* _Problem requirements_
Your task is to reproduce the entries below word for word.

*** Data provided Section Begins ***

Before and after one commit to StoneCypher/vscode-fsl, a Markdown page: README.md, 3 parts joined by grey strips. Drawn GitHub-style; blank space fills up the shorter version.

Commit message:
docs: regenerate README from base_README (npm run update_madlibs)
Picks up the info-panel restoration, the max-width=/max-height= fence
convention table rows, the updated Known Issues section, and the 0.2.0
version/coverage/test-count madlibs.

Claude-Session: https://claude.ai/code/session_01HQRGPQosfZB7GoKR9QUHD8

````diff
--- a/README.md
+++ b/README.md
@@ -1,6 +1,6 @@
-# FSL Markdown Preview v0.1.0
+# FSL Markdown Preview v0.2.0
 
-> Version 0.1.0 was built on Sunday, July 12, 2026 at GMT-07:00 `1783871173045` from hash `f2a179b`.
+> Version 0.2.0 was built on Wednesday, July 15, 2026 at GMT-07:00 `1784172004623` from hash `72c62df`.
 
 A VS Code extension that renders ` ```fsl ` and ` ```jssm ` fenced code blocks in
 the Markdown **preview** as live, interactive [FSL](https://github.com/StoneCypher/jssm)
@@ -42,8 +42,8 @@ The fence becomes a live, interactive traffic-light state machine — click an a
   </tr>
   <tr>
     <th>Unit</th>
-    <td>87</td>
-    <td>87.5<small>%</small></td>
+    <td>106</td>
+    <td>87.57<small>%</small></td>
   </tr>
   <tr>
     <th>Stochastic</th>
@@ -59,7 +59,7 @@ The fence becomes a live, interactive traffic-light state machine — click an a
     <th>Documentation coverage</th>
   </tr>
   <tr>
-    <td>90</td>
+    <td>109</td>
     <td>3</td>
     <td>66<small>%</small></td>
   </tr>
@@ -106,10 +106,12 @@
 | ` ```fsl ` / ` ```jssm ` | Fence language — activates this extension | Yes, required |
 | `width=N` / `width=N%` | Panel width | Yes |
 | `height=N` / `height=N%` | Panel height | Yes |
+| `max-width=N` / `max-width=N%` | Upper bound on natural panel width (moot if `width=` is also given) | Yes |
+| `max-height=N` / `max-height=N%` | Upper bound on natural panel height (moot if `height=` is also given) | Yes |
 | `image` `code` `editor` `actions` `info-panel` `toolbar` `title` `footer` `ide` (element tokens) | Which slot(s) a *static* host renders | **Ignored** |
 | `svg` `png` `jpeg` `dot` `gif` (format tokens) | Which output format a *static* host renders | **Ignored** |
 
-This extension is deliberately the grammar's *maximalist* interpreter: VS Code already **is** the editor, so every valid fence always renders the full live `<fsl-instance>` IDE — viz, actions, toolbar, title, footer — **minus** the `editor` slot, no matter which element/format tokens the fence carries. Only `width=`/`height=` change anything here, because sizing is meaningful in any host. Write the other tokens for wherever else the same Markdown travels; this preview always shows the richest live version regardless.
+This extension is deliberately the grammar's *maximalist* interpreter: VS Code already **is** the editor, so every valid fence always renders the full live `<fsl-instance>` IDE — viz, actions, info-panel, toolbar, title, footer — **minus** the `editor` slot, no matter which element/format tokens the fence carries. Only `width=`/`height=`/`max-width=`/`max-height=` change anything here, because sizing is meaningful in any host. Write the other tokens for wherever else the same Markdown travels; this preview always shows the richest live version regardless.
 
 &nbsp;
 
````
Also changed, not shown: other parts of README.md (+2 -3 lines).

*** Data provided Section Ends ***

* _Result_
Before and after one commit to StoneCypher/vscode-fsl, a Markdown page: README.md, 3 parts joined by grey strips. Drawn GitHub-style; blank space fills up the shorter version.

Commit message:
docs: regenerate README from base_README (npm run update_madlibs)
Picks up the info-panel restoration, the max-width=/max-height= fence
convention table rows, the updated Known Issues section, and the 0.2.0
version/coverage/test-count madlibs.

Claude-Session: https://claude.ai/code/session_01HQRGPQosfZB7GoKR9QUHD8

````diff
--- a/README.md
+++ b/README.md
@@ -1,6 +1,6 @@
-# FSL Markdown Preview v0.1.0
+# FSL Markdown Preview v0.2.0
 
-> Version 0.1.0 was built on Sunday, July 12, 2026 at GMT-07:00 `1783871173045` from hash `f2a179b`.
+> Version 0.2.0 was built on Wednesday, July 15, 2026 at GMT-07:00 `1784172004623` from hash `72c62df`.
 
 A VS Code extension that renders ` ```fsl ` and ` ```jssm ` fenced code blocks in
 the Markdown **preview** as live, interactive [FSL](https://github.com/StoneCypher/jssm)
@@ -42,8 +42,8 @@ The fence becomes a live, interactive traffic-light state machine — click an a
   </tr>
   <tr>
     <th>Unit</th>
-    <td>87</td>
-    <td>87.5<small>%</small></td>
+    <td>106</td>
+    <td>87.57<small>%</small></td>
   </tr>
   <tr>
     <th>Stochastic</th>
@@ -59,7 +59,7 @@ The fence becomes a live, interactive traffic-light state machine — click an a
     <th>Documentation coverage</th>
   </tr>
   <tr>
-    <td>90</td>
+    <td>109</td>
     <td>3</td>
     <td>66<small>%</small></td>
   </tr>
@@ -106,10 +106,12 @@
 | ` ```fsl ` / ` ```jssm ` | Fence language — activates this extension | Yes, required |
 | `width=N` / `width=N%` | Panel width | Yes |
 | `height=N` / `height=N%` | Panel height | Yes |
+| `max-width=N` / `max-width=N%` | Upper bound on natural panel width (moot if `width=` is also given) | Yes |
+| `max-height=N` / `max-height=N%` | Upper bound on natural panel height (moot if `height=` is also given) | Yes |
 | `image` `code` `editor` `actions` `info-panel` `toolbar` `title` `footer` `ide` (element tokens) | Which slot(s) a *static* host renders | **Ignored** |
 | `svg` `png` `jpeg` `dot` `gif` (format tokens) | Which output format a *static* host renders | **Ignored** |
 
-This extension is deliberately the grammar's *maximalist* interpreter: VS Code already **is** the editor, so every valid fence always renders the full live `<fsl-instance>` IDE — viz, actions, toolbar, title, footer — **minus** the `editor` slot, no matter which element/format tokens the fence carries. Only `width=`/`height=` change anything here, because sizing is meaningful in any host. Write the other tokens for wherever else the same Markdown travels; this preview always shows the richest live version regardless.
+This extension is deliberately the grammar's *maximalist* interpreter: VS Code already **is** the editor, so every valid fence always renders the full live `<fsl-instance>` IDE — viz, actions, info-panel, toolbar, title, footer — **minus** the `editor` slot, no matter which element/format tokens the fence carries. Only `width=`/`height=`/`max-width=`/`max-height=` change anything here, because sizing is meaningful in any host. Write the other tokens for wherever else the same Markdown travels; this preview always shows the richest live version regardless.
 
 &nbsp;
 
````
Also changed, not shown: other parts of README.md (+2 -3 lines).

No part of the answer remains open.